— Task directions —
From the entries below, copy each line in which the word "newGame" occurs.

— Data section —
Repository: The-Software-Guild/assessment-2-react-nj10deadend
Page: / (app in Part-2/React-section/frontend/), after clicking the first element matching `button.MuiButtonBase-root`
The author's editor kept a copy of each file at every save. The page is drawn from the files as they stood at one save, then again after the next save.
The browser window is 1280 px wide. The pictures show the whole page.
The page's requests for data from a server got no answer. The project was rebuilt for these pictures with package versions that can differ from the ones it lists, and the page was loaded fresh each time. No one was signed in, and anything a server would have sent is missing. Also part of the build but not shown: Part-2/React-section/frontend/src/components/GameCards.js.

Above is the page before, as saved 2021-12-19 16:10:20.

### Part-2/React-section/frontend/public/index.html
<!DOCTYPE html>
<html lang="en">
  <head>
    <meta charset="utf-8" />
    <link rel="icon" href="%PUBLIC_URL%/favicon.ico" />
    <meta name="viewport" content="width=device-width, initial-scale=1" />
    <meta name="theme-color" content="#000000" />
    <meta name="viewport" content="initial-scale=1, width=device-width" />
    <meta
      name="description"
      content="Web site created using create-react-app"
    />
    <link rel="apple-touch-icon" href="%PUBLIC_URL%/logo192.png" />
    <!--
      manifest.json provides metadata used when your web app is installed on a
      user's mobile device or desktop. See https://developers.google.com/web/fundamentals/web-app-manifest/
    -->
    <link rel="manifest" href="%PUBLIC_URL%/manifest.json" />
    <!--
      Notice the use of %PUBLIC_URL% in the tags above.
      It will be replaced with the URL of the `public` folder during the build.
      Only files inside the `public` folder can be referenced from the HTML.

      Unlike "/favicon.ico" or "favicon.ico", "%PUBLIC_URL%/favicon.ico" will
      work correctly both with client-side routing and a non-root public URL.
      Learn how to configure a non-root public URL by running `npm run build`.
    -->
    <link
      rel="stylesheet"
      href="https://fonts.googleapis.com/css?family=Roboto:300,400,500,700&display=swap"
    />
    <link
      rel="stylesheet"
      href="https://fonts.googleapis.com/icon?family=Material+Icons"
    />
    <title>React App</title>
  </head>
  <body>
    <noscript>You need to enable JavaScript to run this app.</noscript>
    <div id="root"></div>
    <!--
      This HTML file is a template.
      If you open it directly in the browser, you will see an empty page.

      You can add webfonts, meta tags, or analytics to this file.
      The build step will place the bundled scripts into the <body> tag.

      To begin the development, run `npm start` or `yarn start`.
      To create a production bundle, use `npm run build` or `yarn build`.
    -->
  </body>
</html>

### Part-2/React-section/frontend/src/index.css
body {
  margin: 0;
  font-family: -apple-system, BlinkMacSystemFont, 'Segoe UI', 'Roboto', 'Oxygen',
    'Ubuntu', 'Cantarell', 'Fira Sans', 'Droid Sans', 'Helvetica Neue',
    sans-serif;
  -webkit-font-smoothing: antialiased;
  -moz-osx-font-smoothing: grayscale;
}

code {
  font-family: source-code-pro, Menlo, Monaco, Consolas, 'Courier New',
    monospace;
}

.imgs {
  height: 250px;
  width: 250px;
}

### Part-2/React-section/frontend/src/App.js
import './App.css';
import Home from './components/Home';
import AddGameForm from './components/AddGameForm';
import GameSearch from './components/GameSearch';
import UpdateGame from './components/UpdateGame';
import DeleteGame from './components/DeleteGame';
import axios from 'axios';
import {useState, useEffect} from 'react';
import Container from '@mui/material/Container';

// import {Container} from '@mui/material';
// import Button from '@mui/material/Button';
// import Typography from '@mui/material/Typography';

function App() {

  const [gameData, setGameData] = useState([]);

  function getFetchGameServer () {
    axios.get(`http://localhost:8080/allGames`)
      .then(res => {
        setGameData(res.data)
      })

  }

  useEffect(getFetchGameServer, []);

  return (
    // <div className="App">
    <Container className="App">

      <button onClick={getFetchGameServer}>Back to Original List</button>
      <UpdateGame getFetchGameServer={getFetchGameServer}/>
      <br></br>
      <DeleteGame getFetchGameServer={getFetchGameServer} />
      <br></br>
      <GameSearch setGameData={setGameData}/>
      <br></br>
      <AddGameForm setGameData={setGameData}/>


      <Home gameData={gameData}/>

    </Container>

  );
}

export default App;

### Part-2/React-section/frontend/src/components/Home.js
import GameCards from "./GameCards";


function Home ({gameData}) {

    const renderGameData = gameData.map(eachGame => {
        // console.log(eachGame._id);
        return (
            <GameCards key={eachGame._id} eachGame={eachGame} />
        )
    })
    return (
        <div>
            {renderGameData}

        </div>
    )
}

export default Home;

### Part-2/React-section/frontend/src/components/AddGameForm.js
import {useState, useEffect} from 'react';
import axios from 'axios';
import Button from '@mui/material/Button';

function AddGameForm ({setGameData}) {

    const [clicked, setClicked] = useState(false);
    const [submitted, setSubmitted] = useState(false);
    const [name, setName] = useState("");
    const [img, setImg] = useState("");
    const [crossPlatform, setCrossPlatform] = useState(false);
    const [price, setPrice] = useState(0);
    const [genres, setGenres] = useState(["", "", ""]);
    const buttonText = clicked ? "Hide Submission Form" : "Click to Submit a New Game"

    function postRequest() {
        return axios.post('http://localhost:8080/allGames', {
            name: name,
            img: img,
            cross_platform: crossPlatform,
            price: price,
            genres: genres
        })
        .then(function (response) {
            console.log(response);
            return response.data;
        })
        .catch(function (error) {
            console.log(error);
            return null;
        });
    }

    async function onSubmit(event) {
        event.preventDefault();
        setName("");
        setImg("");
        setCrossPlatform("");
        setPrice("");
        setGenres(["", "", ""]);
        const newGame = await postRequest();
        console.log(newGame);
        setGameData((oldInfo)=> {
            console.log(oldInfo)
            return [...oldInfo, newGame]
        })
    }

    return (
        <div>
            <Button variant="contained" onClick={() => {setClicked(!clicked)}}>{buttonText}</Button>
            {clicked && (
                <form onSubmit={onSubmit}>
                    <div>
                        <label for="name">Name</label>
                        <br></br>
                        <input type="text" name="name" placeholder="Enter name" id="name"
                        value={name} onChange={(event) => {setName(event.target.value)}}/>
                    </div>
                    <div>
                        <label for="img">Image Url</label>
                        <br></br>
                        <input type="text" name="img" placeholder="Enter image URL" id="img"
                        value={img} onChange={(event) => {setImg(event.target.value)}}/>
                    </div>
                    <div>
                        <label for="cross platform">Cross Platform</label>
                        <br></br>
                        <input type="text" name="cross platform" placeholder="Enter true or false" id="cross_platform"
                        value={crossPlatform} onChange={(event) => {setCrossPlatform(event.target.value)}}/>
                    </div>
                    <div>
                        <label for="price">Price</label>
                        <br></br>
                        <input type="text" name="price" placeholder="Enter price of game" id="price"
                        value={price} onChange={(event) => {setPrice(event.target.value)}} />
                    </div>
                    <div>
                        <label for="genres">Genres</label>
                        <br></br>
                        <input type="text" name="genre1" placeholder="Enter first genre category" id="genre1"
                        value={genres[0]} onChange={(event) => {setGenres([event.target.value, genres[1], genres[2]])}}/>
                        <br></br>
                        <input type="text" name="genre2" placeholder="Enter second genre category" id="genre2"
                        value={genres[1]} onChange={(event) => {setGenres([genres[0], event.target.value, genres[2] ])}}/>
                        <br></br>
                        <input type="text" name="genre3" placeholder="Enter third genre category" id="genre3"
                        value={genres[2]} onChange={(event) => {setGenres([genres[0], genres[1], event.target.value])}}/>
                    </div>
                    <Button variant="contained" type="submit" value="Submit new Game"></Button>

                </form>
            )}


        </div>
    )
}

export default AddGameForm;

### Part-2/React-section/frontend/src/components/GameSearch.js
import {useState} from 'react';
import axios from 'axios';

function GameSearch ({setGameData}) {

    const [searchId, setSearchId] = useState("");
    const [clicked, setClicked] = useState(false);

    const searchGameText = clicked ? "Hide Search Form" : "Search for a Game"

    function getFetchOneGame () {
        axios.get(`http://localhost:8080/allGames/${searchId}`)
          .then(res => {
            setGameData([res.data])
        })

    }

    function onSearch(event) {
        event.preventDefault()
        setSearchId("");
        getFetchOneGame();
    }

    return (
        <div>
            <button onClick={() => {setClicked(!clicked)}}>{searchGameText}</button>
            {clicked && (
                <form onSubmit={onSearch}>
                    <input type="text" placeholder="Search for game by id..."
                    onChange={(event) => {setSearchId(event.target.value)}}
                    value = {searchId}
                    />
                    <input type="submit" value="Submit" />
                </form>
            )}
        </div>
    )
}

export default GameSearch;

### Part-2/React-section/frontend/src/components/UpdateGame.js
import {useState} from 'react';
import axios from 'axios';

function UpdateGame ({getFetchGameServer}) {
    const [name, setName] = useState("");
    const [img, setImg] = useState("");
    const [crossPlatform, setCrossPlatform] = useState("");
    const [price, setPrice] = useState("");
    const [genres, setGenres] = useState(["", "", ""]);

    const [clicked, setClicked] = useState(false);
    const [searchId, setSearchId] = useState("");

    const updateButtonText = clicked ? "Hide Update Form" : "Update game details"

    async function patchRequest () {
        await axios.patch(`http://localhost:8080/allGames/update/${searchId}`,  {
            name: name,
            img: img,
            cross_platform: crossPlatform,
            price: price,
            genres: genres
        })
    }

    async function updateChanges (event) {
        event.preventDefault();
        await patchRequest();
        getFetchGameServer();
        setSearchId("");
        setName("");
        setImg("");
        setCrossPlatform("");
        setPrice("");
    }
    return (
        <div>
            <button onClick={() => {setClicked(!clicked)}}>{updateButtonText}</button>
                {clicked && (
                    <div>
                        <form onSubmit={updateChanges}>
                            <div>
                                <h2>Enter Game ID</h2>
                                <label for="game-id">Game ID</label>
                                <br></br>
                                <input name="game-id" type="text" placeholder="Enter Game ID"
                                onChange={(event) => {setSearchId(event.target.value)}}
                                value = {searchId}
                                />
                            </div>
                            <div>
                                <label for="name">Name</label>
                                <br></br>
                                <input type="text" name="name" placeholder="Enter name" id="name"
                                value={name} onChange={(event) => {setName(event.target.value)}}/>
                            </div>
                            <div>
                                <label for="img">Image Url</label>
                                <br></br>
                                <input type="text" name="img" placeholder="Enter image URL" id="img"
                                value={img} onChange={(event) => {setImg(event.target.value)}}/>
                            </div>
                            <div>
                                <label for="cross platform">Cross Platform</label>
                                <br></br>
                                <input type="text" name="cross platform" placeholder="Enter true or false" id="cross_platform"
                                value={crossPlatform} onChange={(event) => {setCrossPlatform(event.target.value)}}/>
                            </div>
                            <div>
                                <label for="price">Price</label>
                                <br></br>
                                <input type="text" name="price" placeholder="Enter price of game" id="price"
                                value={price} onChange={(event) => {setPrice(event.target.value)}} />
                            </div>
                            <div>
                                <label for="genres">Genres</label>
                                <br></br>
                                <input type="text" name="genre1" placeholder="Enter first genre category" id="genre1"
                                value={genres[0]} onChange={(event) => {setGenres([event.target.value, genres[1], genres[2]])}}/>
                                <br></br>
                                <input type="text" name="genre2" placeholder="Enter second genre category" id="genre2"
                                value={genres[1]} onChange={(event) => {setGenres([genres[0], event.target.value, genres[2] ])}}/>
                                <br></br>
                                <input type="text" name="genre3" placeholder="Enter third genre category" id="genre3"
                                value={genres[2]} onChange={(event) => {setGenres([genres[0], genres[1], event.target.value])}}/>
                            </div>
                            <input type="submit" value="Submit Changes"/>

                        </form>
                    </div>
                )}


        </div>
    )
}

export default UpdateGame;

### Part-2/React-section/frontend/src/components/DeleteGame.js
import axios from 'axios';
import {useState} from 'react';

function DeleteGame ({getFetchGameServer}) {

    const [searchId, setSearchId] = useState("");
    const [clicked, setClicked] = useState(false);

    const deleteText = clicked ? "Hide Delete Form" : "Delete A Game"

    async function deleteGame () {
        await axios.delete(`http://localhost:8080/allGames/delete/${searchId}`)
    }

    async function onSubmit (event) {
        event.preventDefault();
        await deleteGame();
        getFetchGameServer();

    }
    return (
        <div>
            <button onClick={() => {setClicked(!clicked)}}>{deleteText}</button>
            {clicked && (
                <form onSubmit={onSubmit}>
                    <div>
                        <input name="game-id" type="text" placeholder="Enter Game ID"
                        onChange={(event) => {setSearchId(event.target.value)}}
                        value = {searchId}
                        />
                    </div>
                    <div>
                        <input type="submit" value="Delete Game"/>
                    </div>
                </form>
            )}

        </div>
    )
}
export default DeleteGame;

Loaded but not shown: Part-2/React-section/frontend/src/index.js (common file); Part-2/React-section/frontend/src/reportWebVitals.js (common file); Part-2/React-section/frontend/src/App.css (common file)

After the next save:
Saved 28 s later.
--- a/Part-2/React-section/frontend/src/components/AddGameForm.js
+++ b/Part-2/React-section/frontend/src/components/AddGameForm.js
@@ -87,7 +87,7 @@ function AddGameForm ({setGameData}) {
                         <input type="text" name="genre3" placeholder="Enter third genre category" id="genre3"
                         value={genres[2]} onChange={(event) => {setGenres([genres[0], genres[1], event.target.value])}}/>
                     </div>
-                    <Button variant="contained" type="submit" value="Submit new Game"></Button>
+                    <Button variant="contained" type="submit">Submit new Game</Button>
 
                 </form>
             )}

— Answer to this exercise —
        const newGame = await postRequest();
        console.log(newGame);
            return [...oldInfo, newGame]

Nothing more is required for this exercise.